 Onychomycosis is very difficult to kill as fungus lives in damp, dark warm places like in a shoe.


 Since toe nail fungus is, apparently, here to stay in our world (most of us have feet with nails),  it would profit us to know what it is, how to avoid it, and how to cure it among other things. So, here are some quick facts concerning this organism:


 These tiny organisms that affect the fingernails and toenails are called Tinea Unguium (it is a fungus); The infection/disease is called Onychomycosis (OM); These organisms are found in damp, warm, dark environments like gyms, lockers, and showers. They can also gain a foothold (no pun intended) in our toe nails due to wet, sweaty socks and enclosed shoes. Another way this might happen is at a pedicure salon in which the pedicurist has not replaced a bowl of water, or has sterilized utensils. Still another method might be transmission through a cut or open wound and poor hygiene;


 Those with poor circulatory systems (like those with diabetes for example) or suppressed immune systems (HIV, thyroid issues, leukemia, etc.) are especially at risk of allowing this particular organism to manifest itself in our toe nails. Once entrenched, that same nail bed which is between the nail and skin can actually act as a protective barrier against the effectiveness of a treatment to eradicate the fungi. Put another way, the protective barrier of the nail to protect the skin against infections, can now act as a safe place for the fungi to thrive and grow;

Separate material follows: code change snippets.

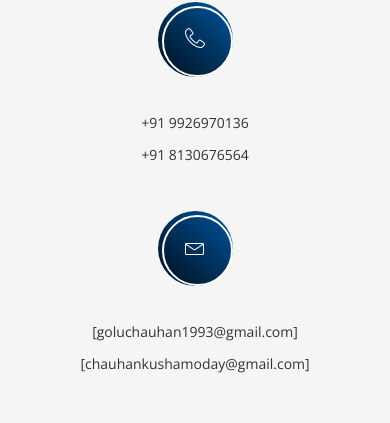
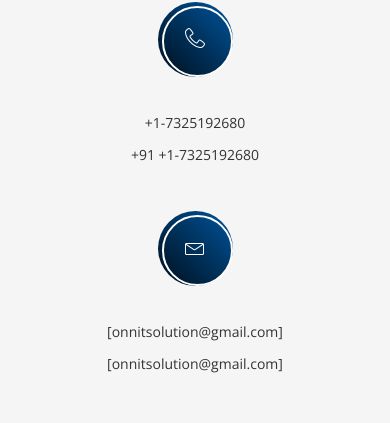
Before and after one commit to chauhanharendra/creward, a plain HTML site: page index.html in a window 390 px wide. Shown: the part 7723-8146 px from the top of the page. Drawn offline with nearby package versions, Linux system fonts and the light colour scheme.

Commit message:
phone updated

```diff
--- a/index.html
+++ b/index.html
@@ -527,7 +527,7 @@
                 <div class="box-icon">
                   <span class="lnr lnr-phone-handset"></span>
                 </div>
-                <p><a href='tel:9926970136'>+91 9926970136</a> <br /><a href='tel:8130676564'>+91 8130676564</a></p>
+                <p><a href='tel:9926970136'>+1-7325192680</a> <br /><a href='tel:+1-7325192680'>+91 +1-7325192680</a></p>
               </div>
               <div class="space-30 hidden visible-xs"></div>
             </div>
@@ -537,9 +537,9 @@
                   <span class="lnr lnr-envelope"></span>
                 </div>
                 <p>
-                  <a href="mailto:goluchauhan1993@gmail.com" class="__cf_email__" data-cfemail="81f8eef4f3ece0e8edc1e6ece0e8edafe2eeec">[goluchauhan1993@gmail.com]</a>
+                  <a href="mailto:onnitsolution@gmail.com" class="__cf_email__" data-cfemail="81f8eef4f3ece0e8edc1e6ece0e8edafe2eeec">[onnitsolution@gmail.com]</a>
                   <br />
-                  <a href="mailto:chauhankushamoday@gmail.com" class="__cf_email__" data-cfemail="274546444c574e5742550944484a67404a464e4b0944484a">[chauhankushamoday@gmail.com]</a>
+                  <a href="mailto:onnitsolution@gmail.com" class="__cf_email__" data-cfemail="274546444c574e5742550944484a67404a464e4b0944484a">[onnitsolution@gmail.com]</a>
                 </p>
               </div>
             </div>
```
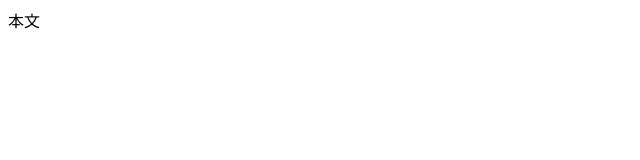
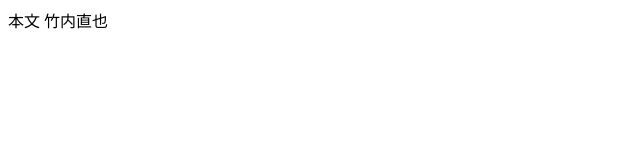
Before and after one commit to miyamired/it_intern, a plain HTML site: page index.html in a window 1280 px wide. Shown: the full height of the page, 0-640 px from the left. Drawn offline with Linux system fonts and the light colour scheme.

Commit message:
Update index.html

```diff
--- a/index.html
+++ b/index.html
@@ -5,5 +5,6 @@
 </head>
 <body>
 本文
+竹内直也
 </body>
 </html>
```
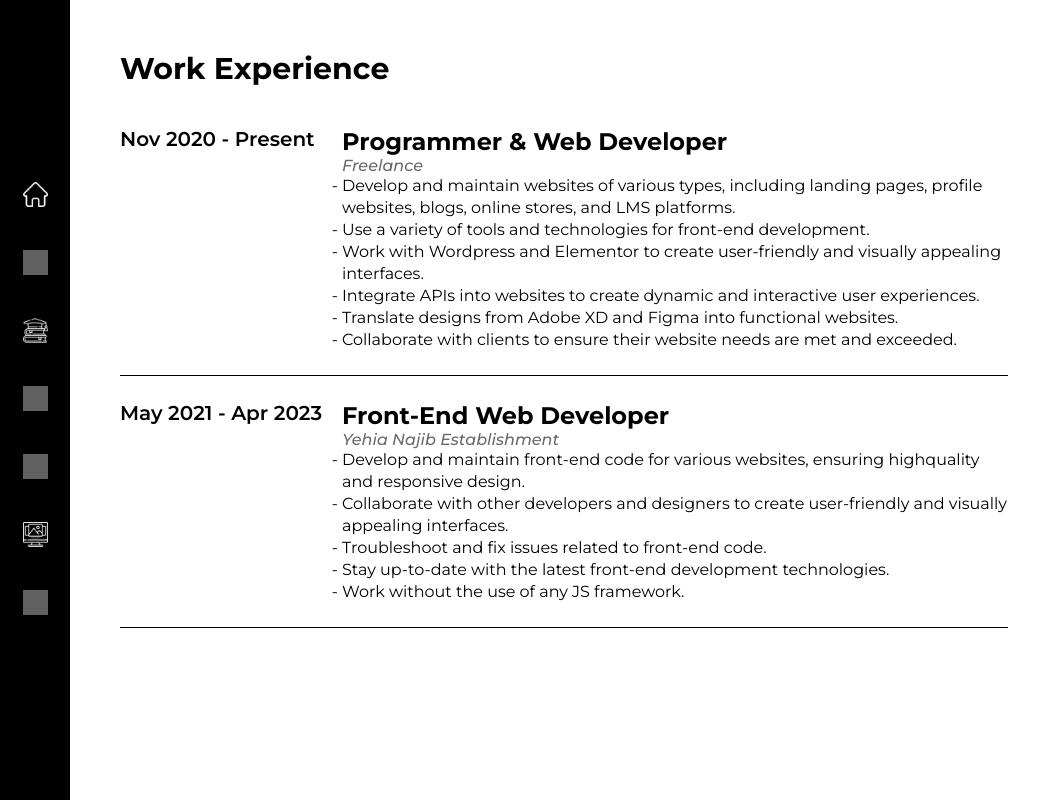
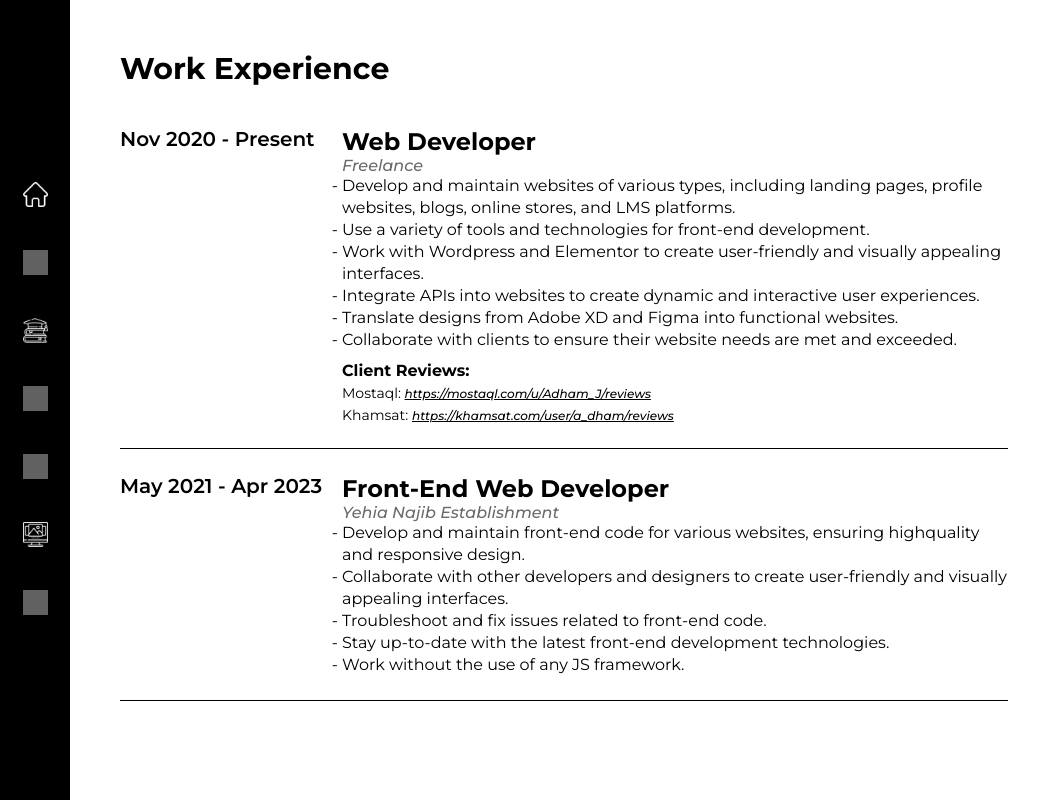
Before and after one commit to Adham-Jammal/my-nextjs-personal-site, a Next.js app: page /experience in a window 1280 px wide. Shown: the whole page, without its empty margins (0-1048 px from the left). Built offline with nearby package versions, Linux system fonts and the light colour scheme; grey boxes are pictures that could not be loaded.

Commit message:
Adding Client Reviews for Experience Page

```diff
--- a/src/Data/experienceData.json
+++ b/src/Data/experienceData.json
@@ -1,7 +1,7 @@
 [
   {
     "id": 1,
-    "position": "Programmer & Web Developer",
+    "position": "Web Developer",
     "employer": "Freelance",
     "date": "Nov 2020 - Present",
     "description": [
@@ -11,6 +11,10 @@
       "Integrate APIs into websites to create dynamic and interactive user experiences.",
       "Translate designs from Adobe XD and Figma into functional websites.",
       "Collaborate with clients to ensure their website needs are met and exceeded."
+    ],
+    "reviews": [
+      { "Mostaql": "https://mostaql.com/u/Adham_J/reviews" },
+      { "Khamsat": "https://khamsat.com/user/a_dham/reviews" }
     ]
   },
   {
@@ -26,5 +30,4 @@
       "Work without the use of any JS framework."
     ]
   }
-
 ]
--- a/src/app/experience/page.jsx
+++ b/src/app/experience/page.jsx
@@ -2,14 +2,20 @@ import styles from "./page.module.css";
 import experienceData from "@/Data/experienceData.json";
 export const metadata = {
   title: `Adham's Work Experience`,
-}
+};
 const Experience = () => {
   return (
     <section className={styles.experience}>
-      <h2 className={styles.experiencePageTitle} data-aos="fade-down">Work Experience</h2>
+      <h2 className={styles.experiencePageTitle} data-aos="fade-down">
+        Work Experience
+      </h2>
       <section className={styles.experienceSection}>
         {experienceData.map((experience) => (
-          <div className={styles.experienceCard} key={experience.id} data-aos="fade-up">
+          <div
+            className={styles.experienceCard}
+            key={experience.id}
+            data-aos="fade-up"
+          >
             <div className={styles.experienceDate}>
               <span>{experience.date}</span>
             </div>
@@ -23,6 +29,29 @@ const Experience = () => {
                   <li key={index}>{item}</li>
                 ))}
               </ul>
+              {experience.reviews && (
+                <div className={styles.reviews}>
+                  <h4>Client Reviews:</h4>
+                  <ul>
+                    {experience.reviews.map((review, index) => (
+                      <li key={index}>
+                        {Object.entries(review).map(([platform, link]) => (
+                          <p key={platform}>
+                            {platform}:{" "}
+                            <a
+                              href={link}
+                              target="_blank"
+                              rel="noopener noreferrer"
+                            >
+                              {link}
+                            </a>
+                          </p>
+                        ))}
+                      </li>
+                    ))}
+                  </ul>
+                </div>
+              )}
             </div>
           </div>
         ))}
--- a/src/app/experience/page.module.css
+++ b/src/app/experience/page.module.css
@@ -50,7 +50,27 @@
   font-size: 1.6rem;
   line-height: 22px;
 }
-
+.reviews{
+  margin-top: 10px;
+}
+.reviews h4{
+  font-size: 1.6rem;
+}
+.reviews ul{
+  list-style: none;
+}
+.reviews ul li{
+  margin-top: 4px;
+}
+.reviews p{
+  font-size: 1.4rem;
+}
+.reviews a{
+  font-size: 1.2rem;
+  font-style: italic;
+  color: var(--black);
+  text-decoration: underline;
+}
 @media(max-width : 991px){
   .experienceCard{
     width: 100%;
```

 Onychomycosis affects an estimated 35 millions American alone; The fungi are very tenacious critters. They can remain with the nail bed to do their destructive work even through proper hygiene, or prescriptive medication. Symptoms of OM include yellow or brownish discoloration of the nail; uneven nails; thickening nail; powdery nails as the nail begins to crumble; and darkened nails as the fungi produce more and more color pigmentation;


 How do we avoid it? Practice good hygiene. Be very careful at manicure and pedicure salons that your beautician practices proper care in preventing contamination or transmission of various kinds of organisms. Use dry, cotton socks since they absorb sweat and moisture much more effectively than synthetic socks. Keep the feet ventilated as far as possible. Open-ended shoes help. Keep from stepping on puddles in gyms, locker rooms, or in swimming areas.


Remember – the more quickly you get the jump on a fungal infection, the better the likelihood that it can be treated successfully. Prescription oral anti-fungal drugs, such as Sporanox or Lamisil can be used to fight the infection. Be aware, however, that because this is one tough infection, there is a high relapse rate, and many patients may require a second course of treatment. There is also a brush-on lacquer (Penlac) that can be used with success; however, doctors caution against relying solely on a topical medication, especially in the case of a more severe infection such as onychomycosis. In extreme cases, surgery may be necessary to remove the infected nail.